Unfortunately, with limited triple channel memory to compare the HyperX modules too, at stock speeds, it wasn’t much of a contest.
The much higher frequency of the Kingston HyperX 1866MHz RAM meant that the value OCZ Gold memory wasn’t able to keep up and especially in the bandwidth tests, lagged far behind.
With both memory sets using CL9 timings, the latencies of the kits are comparable and it’s more than evident that the HyperX modules perform much better with low latencies for both the Sisoft and Lavalys Everest benchmarks. Read, write and copy speeds show the Kingston RAM to be head and shoulders above OCZ’s offering, outperforming it by around 5000MB/s in each test.
Clearly, we can’t be too sure about the performance of the Kingston 1866MHZ CL9 kit as we don’t have a kit of similar order to compare too.
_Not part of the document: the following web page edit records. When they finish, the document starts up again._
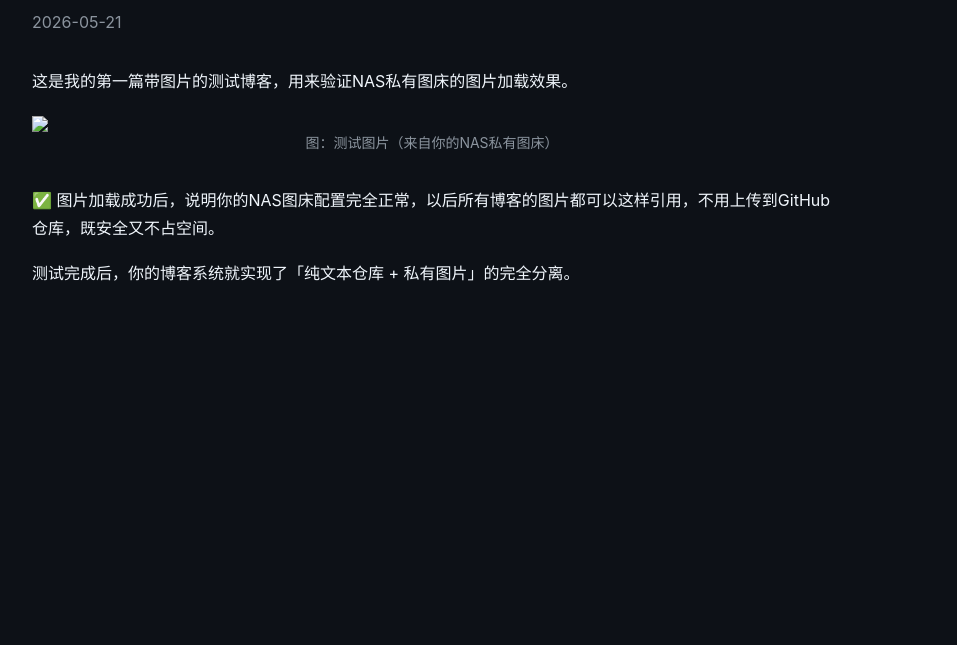
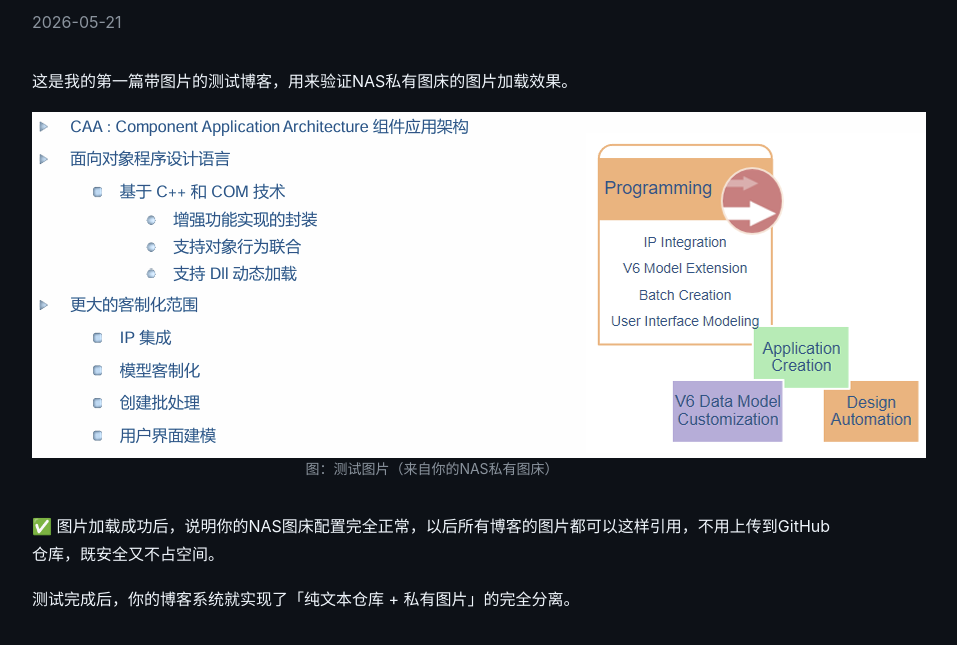
Before and after one commit to AlexCuiDev/AlexCuiDev.github.io, a plain HTML site: page blog/posts/test-post.html in a window 1280 px wide. Shown: the part 171-816 px from the top of the page, without its empty margins (208-1165 px from the left). Drawn offline with Linux system fonts and the light colour scheme.

Commit message:
updatePicShow02

```diff
--- a/blog/posts/test-post.html
+++ b/blog/posts/test-post.html
@@ -59,7 +59,7 @@
 
     <p>这是我的第一篇带图片的测试博客，用来验证NAS私有图床的图片加载效果。</p>
 
-    <img src="/blog/assets/Pasted image 20260521120438.png">
+    <img src="/blog/assets/Pasted image 20260521120526.png">
 
     <div class="caption">图：测试图片（来自你的NAS私有图床）</div>
 
```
However, as it stands, it doesn’t look bad.
The kit comes in at $248.00 which converts to approximately £155.00 – it’s expensive but not very excessively so, especially considering the 1866MHz stock speed.